Notch out Tenons on Table Legs with a Japanese Handsaw

Cut table legs. Use a combination square to transfer the thickness and width of a two-by-four table rail to the top of each four-by-four table leg to define cut lines for tenons. Cut out the tenons with a Japanese handsaw.

Pre-drill Countersunk Shank Holes and Assemble Table Rails
Step 2

Pre-drill Countersunk Shank Holes and Assemble Table Rails

Cut two-by-four table rails for a frame and cross rail and pre-drill two equally-spaced countersunk shank holes through each end. Apply glue to joints, assemble and clamp the rails and then secure the joints by driving in screws.

Pre-drill Tenons on Table Legs and Attach to Rails
Step 3

Pre-drill Tenons on Table Legs and Attach to Rails

Bore shank holes through the two outer surfaces of the tenon on each leg. Butt the rails and tenons against each other to form a corner joint. Secure from the inside, driving screws through the tenons into the rails.

Slot Surface Planks and Assemble with Invisible Biscuit Joinery
Step 4

Slot Surface Planks and Assemble with Invisible Biscuit Joinery

Cut double rows of slots with a plate joiner in the ends of two-by-fours and sides of two-by-sixes for the surface planks and frame for the table top. Glue the slots, insert biscuits to join, and clamp them until dry.

Secure Cleats along the Inside of the Table Rails
Step 5

Secure Cleats along the Inside of the Table Rails

Cut strips of wood to install for cleats to support the tabletop. Bore clearance holes on cleats, position, glue, and screw along inside of table frame/rails.
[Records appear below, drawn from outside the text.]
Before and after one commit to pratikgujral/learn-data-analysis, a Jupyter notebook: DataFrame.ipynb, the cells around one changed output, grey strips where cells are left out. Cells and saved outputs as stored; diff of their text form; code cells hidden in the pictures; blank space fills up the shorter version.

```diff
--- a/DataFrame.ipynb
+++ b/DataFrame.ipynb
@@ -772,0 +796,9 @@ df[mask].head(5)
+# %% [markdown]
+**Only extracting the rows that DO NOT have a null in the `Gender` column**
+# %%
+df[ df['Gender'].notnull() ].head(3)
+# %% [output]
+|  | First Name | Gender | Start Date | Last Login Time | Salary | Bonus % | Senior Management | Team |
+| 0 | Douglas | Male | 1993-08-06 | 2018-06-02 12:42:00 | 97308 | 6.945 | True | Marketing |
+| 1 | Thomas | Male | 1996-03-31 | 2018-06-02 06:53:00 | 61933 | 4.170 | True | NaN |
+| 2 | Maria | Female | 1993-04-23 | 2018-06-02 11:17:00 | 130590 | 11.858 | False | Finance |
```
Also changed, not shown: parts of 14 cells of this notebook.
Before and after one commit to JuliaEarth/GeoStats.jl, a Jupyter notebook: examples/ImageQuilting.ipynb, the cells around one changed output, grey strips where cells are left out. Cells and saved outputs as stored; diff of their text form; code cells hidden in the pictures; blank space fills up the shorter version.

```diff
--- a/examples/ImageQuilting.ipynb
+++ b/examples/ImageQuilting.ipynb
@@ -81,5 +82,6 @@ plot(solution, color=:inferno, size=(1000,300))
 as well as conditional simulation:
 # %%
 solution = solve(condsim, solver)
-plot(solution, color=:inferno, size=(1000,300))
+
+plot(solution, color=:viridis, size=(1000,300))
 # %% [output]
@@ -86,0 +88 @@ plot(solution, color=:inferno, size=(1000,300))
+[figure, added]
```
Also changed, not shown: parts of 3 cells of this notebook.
The tabletop will be attached in a later step.

Cut Cedar Plugs with Special Bit to Fill Screw Holes
Step 6

Cut Cedar Plugs with Special Bit to Fill Screw Holes

Use a power drill and plug cutter in a portable drill press to cut cedar plugs for filling screw holes. Pop out the cut plug with a chisel, apply glue, and insert while matching grain. Remove excess and sand smooth.

Finish Framing the Tabletop and Secure It to Cleats
Step 7

Finish Framing the Tabletop and Secure It to Cleats

Add two-by-six frame pieces to the long sides of the table top, securing them with biscuit joints at the ends of the short two-by-sixes. Secure tabletop to cleats with screws. Coat the table with exterior wood protector.

Assemble Frames from Two-by-twos for the Planter's Four Sides
Step 8

Assemble Frames from Two-by-twos for the Planter's Four Sides

Construct cedar frames from two-by-twos for the planter boxes' vertical sides. Apply construction adhesive. Attach tongue-and-groove cedar strips, nailing the first through its face and tongue and successive strips through the tongue only.

Attach Planter Box Sides to Legs and Attach Top Planks
Step 9

Attach Planter Box Sides to Legs and Attach Top Planks

Secure sides to legs with construction adhesive and screws, completing a four-sided frame open at top and bottom. Set the planter on its side, positioning top planks and driving screws from the inside through the frame to secure them.

Build a Liner and Fill with Potting Soil and Plants
Step 10

Build a Liner and Fill with Potting Soil and Plants

Build a liner from pressure-treated plywood. Drill drain holes in the bottom and attach handles so the liner can be lifted out. Set liner in planter and cover bottom with landscape fabric. Add good quality potting mix and plants.